- _Exercise_
Please find the number of lines in the material below where the string "shown" occurs, and give only that number.
=== Begin Enclosure ===
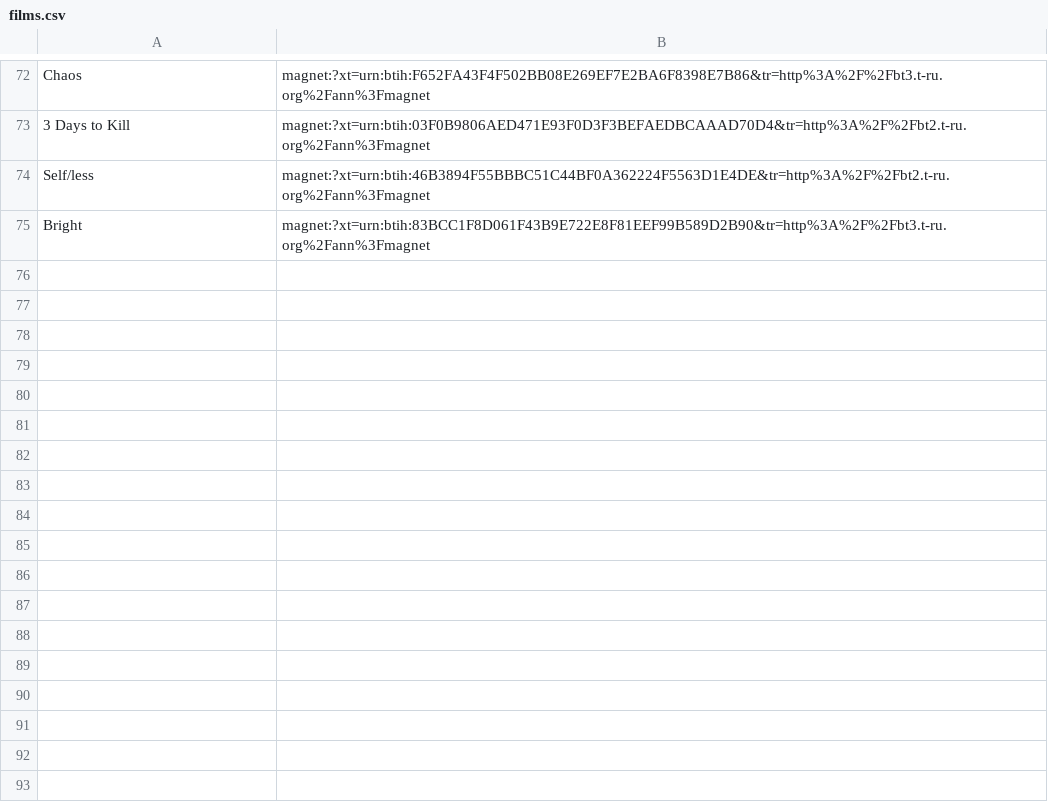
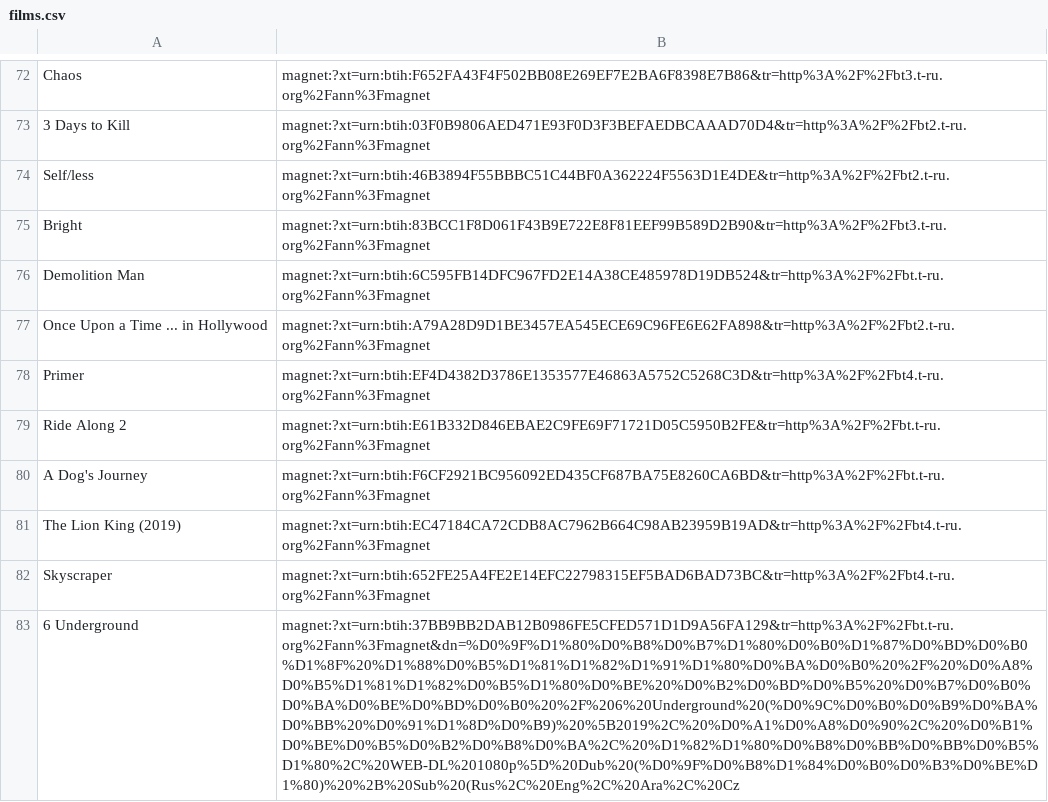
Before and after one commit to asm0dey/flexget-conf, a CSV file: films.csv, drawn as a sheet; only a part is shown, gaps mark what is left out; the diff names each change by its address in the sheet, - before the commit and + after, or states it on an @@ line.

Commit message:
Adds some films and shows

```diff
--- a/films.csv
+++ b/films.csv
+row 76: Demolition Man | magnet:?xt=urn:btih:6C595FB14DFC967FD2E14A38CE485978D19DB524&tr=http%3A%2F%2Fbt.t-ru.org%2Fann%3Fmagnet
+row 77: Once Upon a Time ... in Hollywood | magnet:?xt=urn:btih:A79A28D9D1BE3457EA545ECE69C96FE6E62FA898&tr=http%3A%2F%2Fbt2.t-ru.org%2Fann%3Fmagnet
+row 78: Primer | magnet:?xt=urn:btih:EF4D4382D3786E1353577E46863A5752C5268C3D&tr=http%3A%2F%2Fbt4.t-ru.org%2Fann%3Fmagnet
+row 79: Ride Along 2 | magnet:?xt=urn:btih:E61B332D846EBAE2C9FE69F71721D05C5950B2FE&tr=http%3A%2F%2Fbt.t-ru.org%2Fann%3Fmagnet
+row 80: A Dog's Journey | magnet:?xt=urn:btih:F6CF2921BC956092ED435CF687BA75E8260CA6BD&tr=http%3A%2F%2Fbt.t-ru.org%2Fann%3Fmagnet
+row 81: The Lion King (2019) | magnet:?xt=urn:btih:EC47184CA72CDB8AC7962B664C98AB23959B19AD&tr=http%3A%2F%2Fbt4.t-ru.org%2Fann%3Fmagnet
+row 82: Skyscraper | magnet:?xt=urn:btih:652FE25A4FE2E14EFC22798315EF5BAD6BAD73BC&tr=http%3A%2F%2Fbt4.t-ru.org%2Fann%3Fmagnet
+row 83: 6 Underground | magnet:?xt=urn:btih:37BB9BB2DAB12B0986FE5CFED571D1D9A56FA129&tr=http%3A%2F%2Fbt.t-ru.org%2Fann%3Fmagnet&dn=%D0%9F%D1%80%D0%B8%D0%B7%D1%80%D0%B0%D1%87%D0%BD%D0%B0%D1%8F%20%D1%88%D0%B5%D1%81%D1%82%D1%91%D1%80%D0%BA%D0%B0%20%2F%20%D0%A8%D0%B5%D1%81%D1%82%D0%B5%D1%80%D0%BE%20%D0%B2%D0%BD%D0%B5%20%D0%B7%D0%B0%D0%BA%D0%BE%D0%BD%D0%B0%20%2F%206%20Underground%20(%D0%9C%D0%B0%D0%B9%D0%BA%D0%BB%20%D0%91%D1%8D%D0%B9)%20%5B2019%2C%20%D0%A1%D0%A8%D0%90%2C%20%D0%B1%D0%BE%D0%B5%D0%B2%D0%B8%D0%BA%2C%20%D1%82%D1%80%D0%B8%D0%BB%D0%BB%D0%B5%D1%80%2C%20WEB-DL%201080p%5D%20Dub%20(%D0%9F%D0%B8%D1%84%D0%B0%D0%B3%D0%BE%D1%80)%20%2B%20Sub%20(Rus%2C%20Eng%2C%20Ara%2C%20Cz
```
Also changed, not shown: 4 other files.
=== End Enclosure ===
- _Task result_
2